  8. Su LL, Kamel H, Custer B, et al. Bacterial detection in apheresis platelets: blood system experience with a two-bottle and one-bottle culture system. Transfusion. 2008;48(9):1842-1852.
  9. Rieder R, Zhao Z, Nittayajarn B, Zavizon B. Direct detection of the bacterial stress response in intact samples of platelets by differential impedance. Transfusion. 2011; 51(5);1037-1046.

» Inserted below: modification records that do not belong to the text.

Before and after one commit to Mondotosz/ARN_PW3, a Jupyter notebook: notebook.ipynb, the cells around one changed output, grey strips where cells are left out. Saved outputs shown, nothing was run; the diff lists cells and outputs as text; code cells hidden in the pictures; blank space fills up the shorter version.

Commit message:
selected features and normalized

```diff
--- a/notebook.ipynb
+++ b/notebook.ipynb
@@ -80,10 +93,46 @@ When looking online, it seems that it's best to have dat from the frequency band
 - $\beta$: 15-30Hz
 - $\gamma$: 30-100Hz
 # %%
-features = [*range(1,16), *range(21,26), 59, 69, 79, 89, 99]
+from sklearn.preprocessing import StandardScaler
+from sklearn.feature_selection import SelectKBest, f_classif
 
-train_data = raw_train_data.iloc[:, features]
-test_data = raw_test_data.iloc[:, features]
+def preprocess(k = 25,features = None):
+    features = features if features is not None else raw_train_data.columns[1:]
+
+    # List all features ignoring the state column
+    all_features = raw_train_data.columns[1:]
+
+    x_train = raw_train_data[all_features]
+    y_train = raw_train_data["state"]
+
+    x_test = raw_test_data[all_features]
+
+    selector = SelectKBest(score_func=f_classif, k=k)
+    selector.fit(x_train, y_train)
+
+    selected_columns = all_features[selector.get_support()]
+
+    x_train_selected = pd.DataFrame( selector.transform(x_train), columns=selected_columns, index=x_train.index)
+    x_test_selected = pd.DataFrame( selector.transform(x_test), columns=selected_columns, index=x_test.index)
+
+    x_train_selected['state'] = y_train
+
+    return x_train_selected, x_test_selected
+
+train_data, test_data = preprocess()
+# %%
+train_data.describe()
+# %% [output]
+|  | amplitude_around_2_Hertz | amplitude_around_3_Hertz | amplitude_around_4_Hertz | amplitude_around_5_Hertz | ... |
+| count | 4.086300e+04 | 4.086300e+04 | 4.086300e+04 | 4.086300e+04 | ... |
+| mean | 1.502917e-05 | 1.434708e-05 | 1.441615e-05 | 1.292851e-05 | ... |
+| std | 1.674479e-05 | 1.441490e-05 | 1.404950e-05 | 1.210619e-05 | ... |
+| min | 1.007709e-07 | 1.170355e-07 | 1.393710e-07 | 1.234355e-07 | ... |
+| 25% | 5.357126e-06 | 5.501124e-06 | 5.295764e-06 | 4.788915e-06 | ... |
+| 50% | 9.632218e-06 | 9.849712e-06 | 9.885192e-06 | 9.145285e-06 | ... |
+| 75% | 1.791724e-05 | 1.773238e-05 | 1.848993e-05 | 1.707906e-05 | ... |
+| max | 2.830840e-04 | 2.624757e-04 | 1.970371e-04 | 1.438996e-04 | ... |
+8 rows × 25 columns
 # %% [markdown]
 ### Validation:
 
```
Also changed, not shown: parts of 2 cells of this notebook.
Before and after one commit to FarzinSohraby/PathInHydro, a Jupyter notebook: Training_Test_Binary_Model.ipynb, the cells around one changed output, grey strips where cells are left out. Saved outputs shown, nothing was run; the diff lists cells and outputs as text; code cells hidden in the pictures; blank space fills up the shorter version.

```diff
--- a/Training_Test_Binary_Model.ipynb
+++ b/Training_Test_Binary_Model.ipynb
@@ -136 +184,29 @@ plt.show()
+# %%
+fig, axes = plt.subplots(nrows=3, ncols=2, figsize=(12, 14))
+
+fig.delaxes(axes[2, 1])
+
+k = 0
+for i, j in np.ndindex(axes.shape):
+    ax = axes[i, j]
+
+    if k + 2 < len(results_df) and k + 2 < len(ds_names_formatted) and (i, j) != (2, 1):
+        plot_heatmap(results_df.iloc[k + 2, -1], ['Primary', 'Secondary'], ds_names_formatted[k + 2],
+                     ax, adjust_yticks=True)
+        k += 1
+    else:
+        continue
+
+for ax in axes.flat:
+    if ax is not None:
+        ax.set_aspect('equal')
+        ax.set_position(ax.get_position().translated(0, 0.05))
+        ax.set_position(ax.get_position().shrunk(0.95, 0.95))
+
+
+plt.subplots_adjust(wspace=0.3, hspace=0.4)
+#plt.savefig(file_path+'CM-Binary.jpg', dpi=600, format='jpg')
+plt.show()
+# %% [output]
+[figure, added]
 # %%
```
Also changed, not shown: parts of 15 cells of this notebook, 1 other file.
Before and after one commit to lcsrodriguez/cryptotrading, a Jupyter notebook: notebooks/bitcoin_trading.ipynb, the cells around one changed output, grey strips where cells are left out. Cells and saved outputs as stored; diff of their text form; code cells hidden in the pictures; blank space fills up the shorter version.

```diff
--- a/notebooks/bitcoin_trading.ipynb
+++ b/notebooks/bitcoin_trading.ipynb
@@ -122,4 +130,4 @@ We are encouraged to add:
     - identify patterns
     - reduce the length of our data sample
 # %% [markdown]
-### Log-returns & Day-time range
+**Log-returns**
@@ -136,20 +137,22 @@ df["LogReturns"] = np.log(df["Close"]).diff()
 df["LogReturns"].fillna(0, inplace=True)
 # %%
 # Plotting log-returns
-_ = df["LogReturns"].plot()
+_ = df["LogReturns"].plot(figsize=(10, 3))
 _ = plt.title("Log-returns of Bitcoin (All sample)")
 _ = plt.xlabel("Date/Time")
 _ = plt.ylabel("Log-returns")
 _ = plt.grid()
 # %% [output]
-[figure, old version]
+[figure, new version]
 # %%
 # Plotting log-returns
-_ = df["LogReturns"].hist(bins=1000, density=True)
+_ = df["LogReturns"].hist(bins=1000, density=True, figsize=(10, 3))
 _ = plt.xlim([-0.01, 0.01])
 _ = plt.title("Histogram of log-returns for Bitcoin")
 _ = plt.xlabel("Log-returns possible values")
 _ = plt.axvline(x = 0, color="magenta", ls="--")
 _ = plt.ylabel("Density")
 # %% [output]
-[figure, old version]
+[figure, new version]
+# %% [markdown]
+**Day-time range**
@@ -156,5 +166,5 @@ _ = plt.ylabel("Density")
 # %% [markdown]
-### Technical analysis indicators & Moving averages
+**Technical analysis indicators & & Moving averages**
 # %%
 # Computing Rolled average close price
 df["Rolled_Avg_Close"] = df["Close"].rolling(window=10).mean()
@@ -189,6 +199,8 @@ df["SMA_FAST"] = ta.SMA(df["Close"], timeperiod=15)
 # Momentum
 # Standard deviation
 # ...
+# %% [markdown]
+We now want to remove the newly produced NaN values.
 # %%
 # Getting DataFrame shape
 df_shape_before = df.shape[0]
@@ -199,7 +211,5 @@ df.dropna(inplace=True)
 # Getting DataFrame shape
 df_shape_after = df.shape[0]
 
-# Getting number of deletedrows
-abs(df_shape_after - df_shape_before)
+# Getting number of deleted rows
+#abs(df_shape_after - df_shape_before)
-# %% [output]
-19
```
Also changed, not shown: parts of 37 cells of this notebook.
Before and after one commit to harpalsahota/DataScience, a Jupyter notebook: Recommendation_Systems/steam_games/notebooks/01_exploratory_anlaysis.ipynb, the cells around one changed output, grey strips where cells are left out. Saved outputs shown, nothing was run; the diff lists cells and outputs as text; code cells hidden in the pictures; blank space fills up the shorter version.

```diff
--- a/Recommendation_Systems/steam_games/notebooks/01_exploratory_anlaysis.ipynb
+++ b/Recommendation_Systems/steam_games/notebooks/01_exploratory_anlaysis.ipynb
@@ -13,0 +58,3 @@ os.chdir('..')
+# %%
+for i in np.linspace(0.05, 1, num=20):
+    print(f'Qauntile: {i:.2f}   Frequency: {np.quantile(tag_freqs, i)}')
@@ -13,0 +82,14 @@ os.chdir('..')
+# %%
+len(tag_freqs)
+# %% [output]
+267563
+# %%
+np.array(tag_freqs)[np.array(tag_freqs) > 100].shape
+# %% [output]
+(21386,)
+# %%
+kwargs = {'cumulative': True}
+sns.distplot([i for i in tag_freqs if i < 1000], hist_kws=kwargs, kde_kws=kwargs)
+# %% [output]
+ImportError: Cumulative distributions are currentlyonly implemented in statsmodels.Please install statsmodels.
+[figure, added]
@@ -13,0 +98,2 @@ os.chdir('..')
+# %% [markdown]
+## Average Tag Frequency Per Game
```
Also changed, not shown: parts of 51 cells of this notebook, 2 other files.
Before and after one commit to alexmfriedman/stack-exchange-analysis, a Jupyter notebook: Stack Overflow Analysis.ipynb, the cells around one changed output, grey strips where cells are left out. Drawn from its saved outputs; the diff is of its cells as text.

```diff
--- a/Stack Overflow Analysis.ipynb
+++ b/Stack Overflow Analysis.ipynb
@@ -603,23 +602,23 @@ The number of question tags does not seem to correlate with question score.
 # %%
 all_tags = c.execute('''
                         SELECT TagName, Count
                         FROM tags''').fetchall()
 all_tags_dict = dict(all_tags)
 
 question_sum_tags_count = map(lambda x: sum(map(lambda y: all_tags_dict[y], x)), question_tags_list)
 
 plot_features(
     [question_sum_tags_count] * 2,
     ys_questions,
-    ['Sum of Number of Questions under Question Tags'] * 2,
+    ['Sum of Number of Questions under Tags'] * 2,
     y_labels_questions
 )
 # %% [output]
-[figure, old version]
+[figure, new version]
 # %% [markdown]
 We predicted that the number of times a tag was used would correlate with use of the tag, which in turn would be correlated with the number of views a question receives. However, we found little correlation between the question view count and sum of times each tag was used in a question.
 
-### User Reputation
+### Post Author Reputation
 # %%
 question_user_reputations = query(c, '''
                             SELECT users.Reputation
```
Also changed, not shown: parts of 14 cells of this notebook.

  10. Jacobs MR, Smith D, Heaton WAH, Zantak NC, Good CE. PGD Study Group. Detection of bacterial contamination in prestorage culture negative apheresis platelets on day of issue with the Pan Genera Detection test. Transfusion. 2012;51(12):2573-2582.